VI. The Progressive Presidents Ballinger-Pinchot Affair Taft’s Sec. Of the Interior, Richard Ballinger, thought TR had exceeded his authority by stopping the sale of public lands so he approved a vast area of timberland in Alaska to be sold The head of the US Forest Service, Gifford Pinchot, criticized Ballinger for favoring private interest over conservation Taft fired Pinchot for his criticism of Ballinger Progressives thought Taft was weak on conservation Roosevelt was upset with his failure to exert strong public leadership
VI. The Progressive President Election of 1912 The Republican party splits when TR and Taft both run Taft receives the party’s nomination and TR begins the Progressive Party or “Bull Moose” party
VI. The Progressive Presidents 1912 Presidential candidates” Democrats – Woodrow Wilson Republicans – Taft Progressive- TR Socialists – Eugene Debs Wilson won an electoral landslide but only 42% of popular vote 3 rd party is always a splinter party.
The New Ted “New Nationalism” Progressive Party (aka ‘Bull moose”) Women’s Suffrage Child Labor Laws Direct Election of Senators Lower Tariff
“We stand at Armageddon and do battle for the Lord!” TR, 1912 Progressive Convention
The Ghost of 1904
Woodrow the Wimp
VI. The Progressive Presidents Wilson Campaigned for “New Freedom” – restoring competition, do away with trusts Underwood Tariff – reduced tariffs to lowest level in 50 yrs., high tariffs supported big business, protected them from foreign competition – by lowering tariffs he was lowering prices Federal Reserve Act – 3 level banking system made up of the Federal Reserve Board, 12 District banks, and private banks; It controls the amount of money in circulation by raising or lowering interest rates
Woodrow Wilson’s “New Freedom”
VI. The Progressive Presidents WOODROW WILSON Clayton Antitrust Act – broadened and strengthened the Sherman Act Federal Trade Commission- est. to investigate corporations and order them to stop unfair or fraudulent trading & business practices; the courts were used to enforce their rulings Signed law regulating use of children as workers; was struck down by Supreme Court – said matter for state courts
VI. The Progressive Presidents WOODROW WILSON Workmen’s Compensation – provided benefits to fed. workers injured on the job Eighteenth Amendment – banned alcohol Nineteenth Amendment – granted women full voting rights Nominates Louis Brandeis to the US Supreme Court Wilson wins re-election in 1916 by promising to keep us out of war

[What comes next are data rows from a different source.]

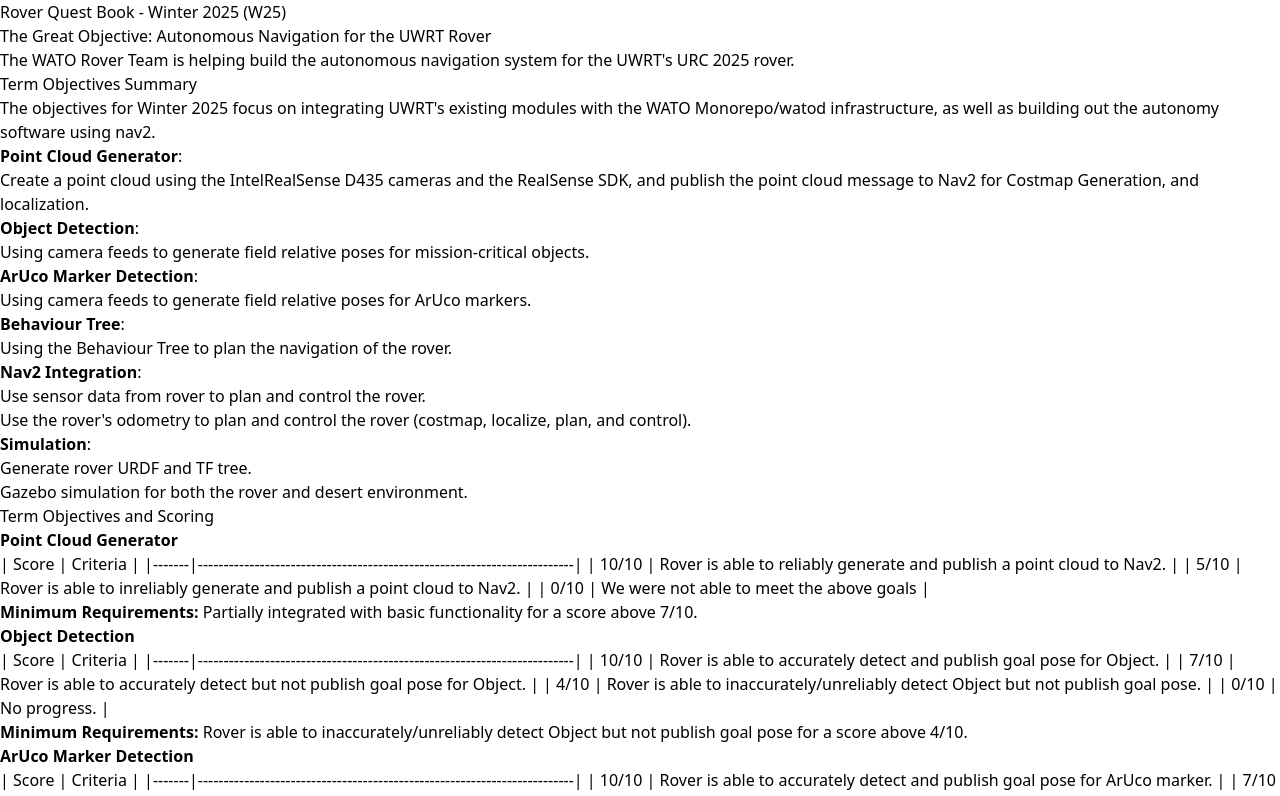
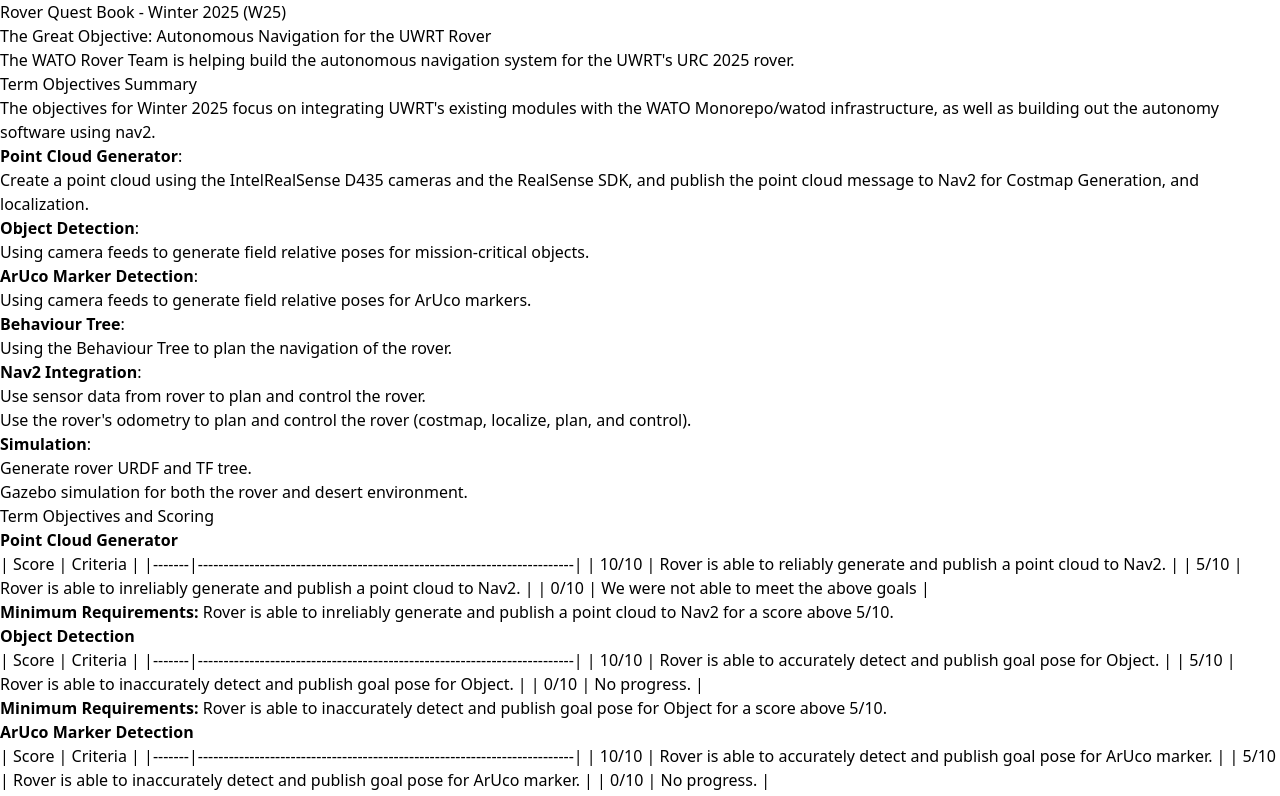
Before and after one commit to WATonomous/wato_wiki, a Next.js app: page /quest_books/w25_rover_quests in a window 1280 px wide. Shown: the top 796 px of the page. Built offline with nearby package versions, Linux system fonts and the light colour scheme.

Commit message:
Simplify detection scoring

```diff
--- a/pages/quest_books/w25_rover_quests.mdx
+++ b/pages/quest_books/w25_rover_quests.mdx
@@ -33,29 +33,27 @@
 | 5/10  | Rover is able to inreliably generate and publish a point cloud to Nav2. |
 | 0/10  | We were not able to meet the above goals                                                            |
 
-**Minimum Requirements:**  Partially integrated with basic functionality for a score above 7/10.
+**Minimum Requirements:**  Rover is able to inreliably generate and publish a point cloud to Nav2 for a score above 5/10.
 
 2. **Object Detection**
 
 | Score | Criteria                                                                 |
 |-------|-------------------------------------------------------------------------|
 | 10/10 | Rover is able to accurately detect and publish goal pose for Object. |
-| 7/10  | Rover is able to accurately detect but not publish goal pose for Object. |
-| 4/10  | Rover is able to inaccurately/unreliably detect Object but not publish goal pose. |
+| 5/10  | Rover is able to inaccurately detect and publish goal pose for Object. |
 | 0/10  | No progress.                                                            |
 
-**Minimum Requirements:** Rover is able to inaccurately/unreliably detect Object but not publish goal pose for a score above 4/10.
+**Minimum Requirements:** Rover is able to inaccurately detect and publish goal pose for Object for a score above 5/10.
 
 3. **ArUco Marker Detection**
 
 | Score | Criteria                                                                 |
 |-------|-------------------------------------------------------------------------|
 | 10/10 | Rover is able to accurately detect and publish goal pose for ArUco marker. |
-| 7/10  | Rover is able to accurately detect but not publish goal pose for ArUco marker. |
-| 4/10  | Rover is able to inaccurately/unreliably detect ArUco marker but not publish goal pose. |
+| 5/10  | Rover is able to inaccurately detect and publish goal pose for ArUco marker. |
 | 0/10  | No progress.                                                            |
 
-**Minimum Requirements:** Rover is able to inaccurately/unreliably detect ArUco marker but not publish goal pose for a score above 4/10.
+**Minimum Requirements:** Rover is able to inaccurately/unreliably detect ArUco marker but not publish goal pose for a score above 5/10.
 
 4. **Behaviour Tree**
 
```
Also changed, not shown: 1 other file (tests, documents, lock files or other folders).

Mark Twain on TR We are insane, each in our own way, and with insanity goes irresponsibility. Theodore the man is sane; in fairness we ought to keep in mind that Theodore, as statesman and politician, is insane and irresponsible.
Teddy the Great?
One difference between Populists and Progressives involves the fact that Populists were mainly farmers. Progressives, on the other hand, came MOSTLY from the — A ranks of political radicals, such as anarchists and socialists. B politically conservative class, which wanted to maintain the status quo. C middle class of teachers, reporters, social workers, and businessmen. D Irish and Italian immigrants, who wanted political and economic equality. POPULIST VERSUS PROGRESSIVES